Yes, it's that time of the year, folks--the obligatory crapshoot better-known as making MLB predictions. Here's how they'll finish in 2012......
Boston Red Sox
Toronto Blue Jays
Chicago White Sox
AL EAST- Yanks still have too much offense AND Rivera in the 'pen; probably the last year Mo, Jeter, and Pettitte have a chance to make some noise together. Rays have the best starting pitching in the league, but not enough "O" to take division. Valentine brings too much of the authoritative approach to Boston--which doesn't work w/today's pampered babies; their 7, 8, & 9 spots in the batting order remind me of a Lugosi movie. Jays can be a sleeper, but their bullpen will ultimately disappoint. O's have lost 90 or more for the past six years; they may lose 100 in '12.
AL CENTRAL- Tigers will score a ton while Verlander remains a "throwback"-type pitcher--a rare breed; key will be how Leyland paces the other starting pitchers. Tribe will surprise many people, but back-end of the rotation will keep them out of the post-season. Royals have a decent offense, but when Bruce Chen is your top winner from the previous season, that's worrisome. Twins have no power; Mauer's best days may be behind him (with 7 yrs./$160 million left on contract). White Sox trying to rebuild (poor Paul Konerko), but new manager Ventura's most difficult job will be preventing ulcers.
AL WEST- Pujols puts Angels over the top--and with their great staff, they may win 100. Darvish is the real deal in Texas, but will Nathan be able to close like he once did? A's newcomer Cespedes will do fine/add punch, but they have too many .250 hitters and a questionable 'pen. M's have no power and no bench; if they finish anywhere NEAR .500, yours truly is dating both Charlize Theron AND Jennifer Aniston by the end of 2012.

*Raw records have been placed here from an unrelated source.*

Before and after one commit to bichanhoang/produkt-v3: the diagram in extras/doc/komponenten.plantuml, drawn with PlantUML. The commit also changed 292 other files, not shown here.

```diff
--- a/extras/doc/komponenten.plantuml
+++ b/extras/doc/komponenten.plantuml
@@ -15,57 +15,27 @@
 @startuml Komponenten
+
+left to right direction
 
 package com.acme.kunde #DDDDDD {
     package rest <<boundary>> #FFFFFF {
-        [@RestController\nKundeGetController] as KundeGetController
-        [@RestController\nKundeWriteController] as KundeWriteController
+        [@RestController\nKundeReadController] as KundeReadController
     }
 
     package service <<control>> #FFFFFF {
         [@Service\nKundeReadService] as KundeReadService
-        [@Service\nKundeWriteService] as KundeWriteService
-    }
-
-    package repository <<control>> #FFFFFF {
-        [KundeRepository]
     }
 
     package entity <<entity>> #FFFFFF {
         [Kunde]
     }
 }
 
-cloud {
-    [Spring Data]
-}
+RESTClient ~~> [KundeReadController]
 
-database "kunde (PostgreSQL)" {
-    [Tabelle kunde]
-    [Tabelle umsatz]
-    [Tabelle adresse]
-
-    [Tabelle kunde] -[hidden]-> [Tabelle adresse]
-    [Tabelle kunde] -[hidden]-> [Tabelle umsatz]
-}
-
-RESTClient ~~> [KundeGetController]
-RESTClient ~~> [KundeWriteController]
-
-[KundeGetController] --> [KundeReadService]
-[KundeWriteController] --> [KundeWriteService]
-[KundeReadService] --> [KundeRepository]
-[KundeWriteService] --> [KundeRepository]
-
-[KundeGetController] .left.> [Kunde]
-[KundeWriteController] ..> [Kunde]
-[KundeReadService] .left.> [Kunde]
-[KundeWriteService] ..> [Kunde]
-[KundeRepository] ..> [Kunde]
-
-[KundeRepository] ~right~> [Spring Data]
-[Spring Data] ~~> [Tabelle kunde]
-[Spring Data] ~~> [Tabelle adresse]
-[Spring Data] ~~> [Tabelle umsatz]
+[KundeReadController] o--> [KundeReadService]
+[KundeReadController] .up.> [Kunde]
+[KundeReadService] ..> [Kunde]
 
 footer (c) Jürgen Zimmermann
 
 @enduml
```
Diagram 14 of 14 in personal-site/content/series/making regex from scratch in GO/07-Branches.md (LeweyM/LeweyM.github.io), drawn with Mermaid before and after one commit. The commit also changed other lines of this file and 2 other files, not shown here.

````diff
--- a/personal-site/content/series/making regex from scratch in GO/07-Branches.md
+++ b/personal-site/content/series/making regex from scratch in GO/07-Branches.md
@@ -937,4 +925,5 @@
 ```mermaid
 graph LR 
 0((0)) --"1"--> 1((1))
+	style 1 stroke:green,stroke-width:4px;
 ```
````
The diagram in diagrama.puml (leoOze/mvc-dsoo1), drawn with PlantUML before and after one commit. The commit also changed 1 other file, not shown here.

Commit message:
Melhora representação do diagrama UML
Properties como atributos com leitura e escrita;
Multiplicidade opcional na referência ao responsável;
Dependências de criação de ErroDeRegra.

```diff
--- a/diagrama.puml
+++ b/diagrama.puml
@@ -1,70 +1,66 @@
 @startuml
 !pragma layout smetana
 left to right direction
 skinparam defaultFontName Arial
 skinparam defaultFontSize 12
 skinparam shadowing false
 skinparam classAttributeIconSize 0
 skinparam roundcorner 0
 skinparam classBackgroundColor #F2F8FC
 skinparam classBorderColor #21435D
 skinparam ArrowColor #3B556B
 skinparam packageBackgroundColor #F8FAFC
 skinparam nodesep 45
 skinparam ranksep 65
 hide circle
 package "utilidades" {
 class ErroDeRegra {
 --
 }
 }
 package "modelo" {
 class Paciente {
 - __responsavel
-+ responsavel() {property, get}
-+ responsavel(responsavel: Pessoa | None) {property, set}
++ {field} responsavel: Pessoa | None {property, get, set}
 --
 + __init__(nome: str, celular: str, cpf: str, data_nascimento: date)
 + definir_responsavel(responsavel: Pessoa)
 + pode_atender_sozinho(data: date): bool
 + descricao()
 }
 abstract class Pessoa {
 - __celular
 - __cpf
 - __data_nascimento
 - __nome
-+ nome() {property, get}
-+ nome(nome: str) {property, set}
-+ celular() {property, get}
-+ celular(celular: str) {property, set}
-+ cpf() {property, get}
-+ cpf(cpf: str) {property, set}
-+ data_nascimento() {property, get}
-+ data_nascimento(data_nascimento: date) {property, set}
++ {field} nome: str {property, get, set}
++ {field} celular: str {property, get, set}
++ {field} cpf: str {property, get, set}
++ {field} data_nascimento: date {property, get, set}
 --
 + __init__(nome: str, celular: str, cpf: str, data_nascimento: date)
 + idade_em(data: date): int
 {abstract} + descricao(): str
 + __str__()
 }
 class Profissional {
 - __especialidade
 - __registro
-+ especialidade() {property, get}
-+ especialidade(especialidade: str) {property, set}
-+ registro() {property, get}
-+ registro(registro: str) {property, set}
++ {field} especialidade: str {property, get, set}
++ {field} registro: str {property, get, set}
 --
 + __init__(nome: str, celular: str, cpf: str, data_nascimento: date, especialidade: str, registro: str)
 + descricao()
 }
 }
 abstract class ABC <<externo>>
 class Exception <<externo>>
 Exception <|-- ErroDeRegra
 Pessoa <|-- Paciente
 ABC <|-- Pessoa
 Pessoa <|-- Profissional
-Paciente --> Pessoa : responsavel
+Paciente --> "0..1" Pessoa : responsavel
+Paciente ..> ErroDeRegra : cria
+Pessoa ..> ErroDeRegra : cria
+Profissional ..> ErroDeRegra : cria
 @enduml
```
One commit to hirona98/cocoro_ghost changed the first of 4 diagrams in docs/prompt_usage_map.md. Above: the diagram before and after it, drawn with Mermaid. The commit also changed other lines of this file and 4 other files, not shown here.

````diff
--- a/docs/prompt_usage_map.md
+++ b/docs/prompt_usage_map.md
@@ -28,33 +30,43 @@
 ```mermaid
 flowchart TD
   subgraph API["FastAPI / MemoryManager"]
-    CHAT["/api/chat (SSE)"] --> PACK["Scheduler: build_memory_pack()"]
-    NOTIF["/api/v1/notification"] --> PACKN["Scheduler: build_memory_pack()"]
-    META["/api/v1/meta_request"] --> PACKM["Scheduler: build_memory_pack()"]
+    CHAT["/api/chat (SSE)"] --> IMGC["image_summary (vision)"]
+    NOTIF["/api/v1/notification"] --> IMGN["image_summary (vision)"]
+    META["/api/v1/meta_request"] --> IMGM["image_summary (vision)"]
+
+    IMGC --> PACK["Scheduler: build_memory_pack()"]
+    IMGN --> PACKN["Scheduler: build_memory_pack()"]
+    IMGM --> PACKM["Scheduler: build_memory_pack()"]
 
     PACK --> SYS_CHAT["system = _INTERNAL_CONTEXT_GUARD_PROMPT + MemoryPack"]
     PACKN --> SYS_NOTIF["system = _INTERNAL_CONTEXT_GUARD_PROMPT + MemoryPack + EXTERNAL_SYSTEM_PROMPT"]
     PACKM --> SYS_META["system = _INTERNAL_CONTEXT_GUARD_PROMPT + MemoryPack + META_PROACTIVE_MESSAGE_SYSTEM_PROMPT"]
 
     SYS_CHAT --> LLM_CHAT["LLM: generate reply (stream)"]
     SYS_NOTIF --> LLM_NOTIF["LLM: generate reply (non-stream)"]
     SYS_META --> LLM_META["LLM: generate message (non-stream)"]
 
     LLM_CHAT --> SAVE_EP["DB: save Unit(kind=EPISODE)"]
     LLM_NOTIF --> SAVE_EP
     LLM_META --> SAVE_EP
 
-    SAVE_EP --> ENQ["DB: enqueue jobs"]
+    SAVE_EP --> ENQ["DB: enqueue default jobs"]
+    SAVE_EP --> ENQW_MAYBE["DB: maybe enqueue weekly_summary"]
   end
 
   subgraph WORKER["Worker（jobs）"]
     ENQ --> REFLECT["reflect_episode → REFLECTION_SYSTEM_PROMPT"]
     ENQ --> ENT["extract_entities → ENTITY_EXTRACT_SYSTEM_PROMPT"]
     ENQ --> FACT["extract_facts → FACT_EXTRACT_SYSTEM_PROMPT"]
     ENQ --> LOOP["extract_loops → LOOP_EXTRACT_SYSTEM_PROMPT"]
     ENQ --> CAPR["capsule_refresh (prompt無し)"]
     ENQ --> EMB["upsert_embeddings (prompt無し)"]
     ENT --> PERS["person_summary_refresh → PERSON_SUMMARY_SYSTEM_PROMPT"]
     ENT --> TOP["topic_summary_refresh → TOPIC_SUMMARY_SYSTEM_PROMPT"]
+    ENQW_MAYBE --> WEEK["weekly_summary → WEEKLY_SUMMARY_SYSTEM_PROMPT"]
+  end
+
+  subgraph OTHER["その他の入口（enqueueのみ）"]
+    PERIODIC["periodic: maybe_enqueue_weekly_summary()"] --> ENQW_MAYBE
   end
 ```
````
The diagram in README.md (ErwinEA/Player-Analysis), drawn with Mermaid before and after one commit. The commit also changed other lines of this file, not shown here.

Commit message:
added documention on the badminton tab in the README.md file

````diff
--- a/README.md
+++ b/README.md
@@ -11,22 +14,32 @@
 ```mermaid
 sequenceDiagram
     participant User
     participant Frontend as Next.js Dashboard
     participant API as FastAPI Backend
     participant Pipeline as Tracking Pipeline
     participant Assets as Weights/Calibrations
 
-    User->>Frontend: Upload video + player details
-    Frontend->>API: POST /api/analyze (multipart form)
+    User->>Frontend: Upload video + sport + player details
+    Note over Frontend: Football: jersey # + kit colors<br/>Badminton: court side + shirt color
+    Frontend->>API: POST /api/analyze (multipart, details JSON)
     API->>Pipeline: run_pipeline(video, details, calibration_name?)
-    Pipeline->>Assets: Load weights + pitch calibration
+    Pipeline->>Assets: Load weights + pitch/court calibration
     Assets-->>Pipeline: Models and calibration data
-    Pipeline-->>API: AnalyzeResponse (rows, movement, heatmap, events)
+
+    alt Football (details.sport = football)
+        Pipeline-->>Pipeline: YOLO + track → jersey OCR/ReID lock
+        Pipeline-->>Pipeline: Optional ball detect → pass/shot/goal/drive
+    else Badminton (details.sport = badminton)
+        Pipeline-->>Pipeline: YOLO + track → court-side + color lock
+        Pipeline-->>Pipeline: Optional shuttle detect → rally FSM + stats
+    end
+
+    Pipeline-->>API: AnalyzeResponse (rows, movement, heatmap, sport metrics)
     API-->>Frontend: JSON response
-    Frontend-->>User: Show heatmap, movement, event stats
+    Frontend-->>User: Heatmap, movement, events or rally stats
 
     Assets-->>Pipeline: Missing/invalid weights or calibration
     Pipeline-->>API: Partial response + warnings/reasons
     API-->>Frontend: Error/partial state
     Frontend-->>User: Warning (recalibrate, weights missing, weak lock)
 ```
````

St. Louis Cardinals
NL EAST- Phils' pitching still incredible; Pence is an MVP candidate, but will they stay healthy until the very end? Marlins' P Josh Johnson bounces back, but the bottom of their lineup may be a concern. Nats may surprise if Werth can rebound, Ryan Zimmerman stays healthy, and Strasburg makes 30 starts. Braves have the ability to win between 80 and 90, but the chances of Chipper Jones NOT missing significant time during his final season are about the same as gas prices being $2.50 by the Fourth of July. Mets pitching too questionable--and lack of power (along with a man named Madoff) puts them in the cellar.
NL CENTRAL- Take your pick--Cincy, Milwaukee, OR St. Louis can take division; loss of Madson makes it a bit more difficult for Reds. If Greinke stays healthy, Brewers will be there until the end. Cards still have just enough offense w/o Pujols, but bullpen may be enigmatic. Cubs have too many 'streaky' players and their "key" acquisitions in the off-season were David DeJesus and Ian Stewart (groan). Bucs' Hurdle a fine manager, but a $40 million payroll is synonymous with fifth-place. Astros lack power, a bullpen, and need to tear up the team before moving to AL; manager Brad Mills doesn't last the season.
NL WEST- Giants' staff is terrific, but will a lack of power/low-scoring games catch up with them? L.A. needs more than just Kemp on offense--and their pitching will tire late in the season. D'backs have some great arms/innings-eaters, but also too many .250 hitters. Rockies will score a ton, but give up the same--which translates to a .500 record; if you can name their pitching staff, you need more variety in your life. Padres lack power but have decent prospects (i.e. Gyorko, Kelly); "good" news is that they will stay under 100 losses and may be a factor a year or two from now.
*Postseason: Rangers, Rays, Brewers, and Marlins are wild-cards; none go to the World Series. Angels and Phillies emerge from their respective leagues to play in the Fall Classic--with Albert Pujols snagging a second straight championship ring with his new team. Enjoy the season, everyone.